That depends on how you define raisin.
There has been a significant increase in the number of exchange traded funds (ETFs) offering a focused emphasis on current fashionable investment themes. While a diverse portfolio may offer the best long term results, many investors, at least with part of their portfolios, are seeking opportunities to concentrate on very specific investments, such as space exploration, renewable energy, and self-driving vehicles, to mention a few.
The problem is that the more focused, the less the supply of publicly traded investment opportunities. As money pours into new and existing funds, there simply isn’t enough market capitalization that can meet a tight definition of the stated criteria to meet the demand. Since the fund manager gets to define the qualifications that meet the purported objectives, some clearly absurd definitions have proliferated.
For example, if a fund manager promises a high percentage of companies emphasizing self-driving vehicle technology, prospective investors are likely to assume that a high percentage of portfolio assets will be in self-driving technology, but where do the fund managers find the advertised investment opportunities. The number of public companies that are primarily engaged in developing self-driving applications is very limited. Consequently, fund managers tend to include diversified, large capitalization companies, even though their participation in self-driving is very small, as a percent of their primary business model.
ETF portfolio holdings are readily available. The fund manager picks the stocks, but prospective investors can decide how much of the portfolio actually meets the investor’s definitions. Hence, the answer to how many raisins are in a box of raisin bran is up to the beholder. The fund manager may decide that GM’s work on self-driving may qualify it as a raisin. You may disagree.

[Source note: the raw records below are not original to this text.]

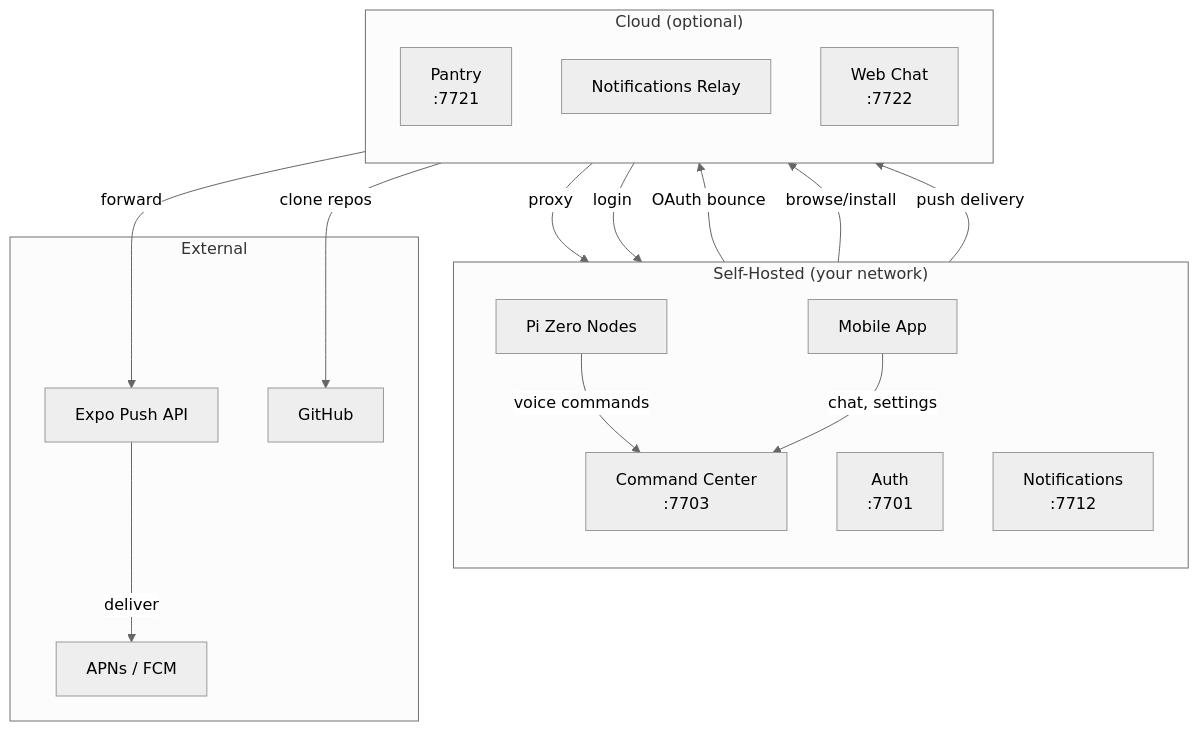
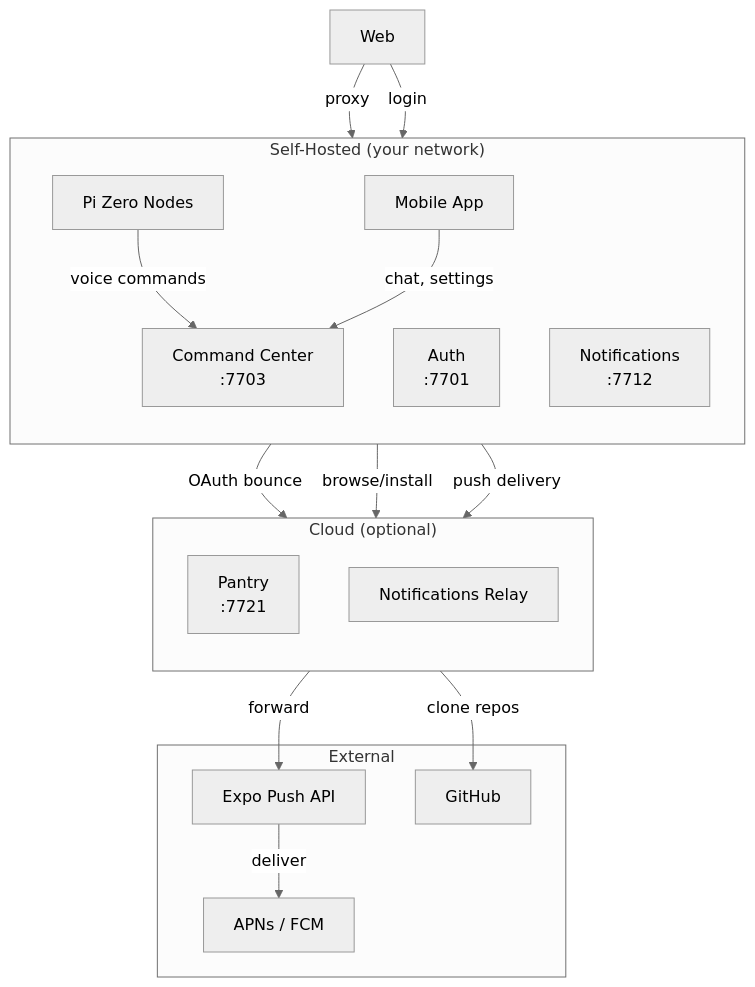
The first of 3 diagrams in docs/architecture/cloud.md (alexberardi/jarvis-docs), drawn with Mermaid (neutral theme) before and after one commit. The commit also changed other lines of this file and 5 other files, not shown here.

First line of the commit message:
docs: retire jarvis-web, point browser chat at the jarvisd web app (#180)

````diff
--- a/docs/architecture/cloud.md
+++ b/docs/architecture/cloud.md
@@ -7,38 +7,37 @@
 ```mermaid
 graph TB
     subgraph Self-Hosted ["Self-Hosted (your network)"]
         direction TB
         CC["Command Center<br/>:7703"]
         Auth["Auth<br/>:7701"]
         Notify["Notifications<br/>:7712"]
         Node["Pi Zero Nodes"]
         Mobile["Mobile App"]
     end
 
     subgraph Cloud ["Cloud (optional)"]
         direction TB
         Pantry["Pantry<br/>:7721"]
         Relay["Notifications Relay"]
-        Web["Web Chat<br/>:7722"]
     end
 
     subgraph External ["External"]
         Expo["Expo Push API"]
         GitHub["GitHub"]
         APNs["APNs / FCM"]
     end
 
     Node -->|voice commands| CC
     Mobile -->|chat, settings| CC
     Mobile -->|OAuth bounce| Relay
 
     CC -->|browse/install| Pantry
     Pantry -->|clone repos| GitHub
 
     Notify -->|push delivery| Relay
     Relay -->|forward| Expo
     Expo -->|deliver| APNs
 
     Web -->|proxy| CC
     Web -->|login| Auth
 ```
````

All comments and suggestions are welcome.
Walter J. Kirchberger, CFA®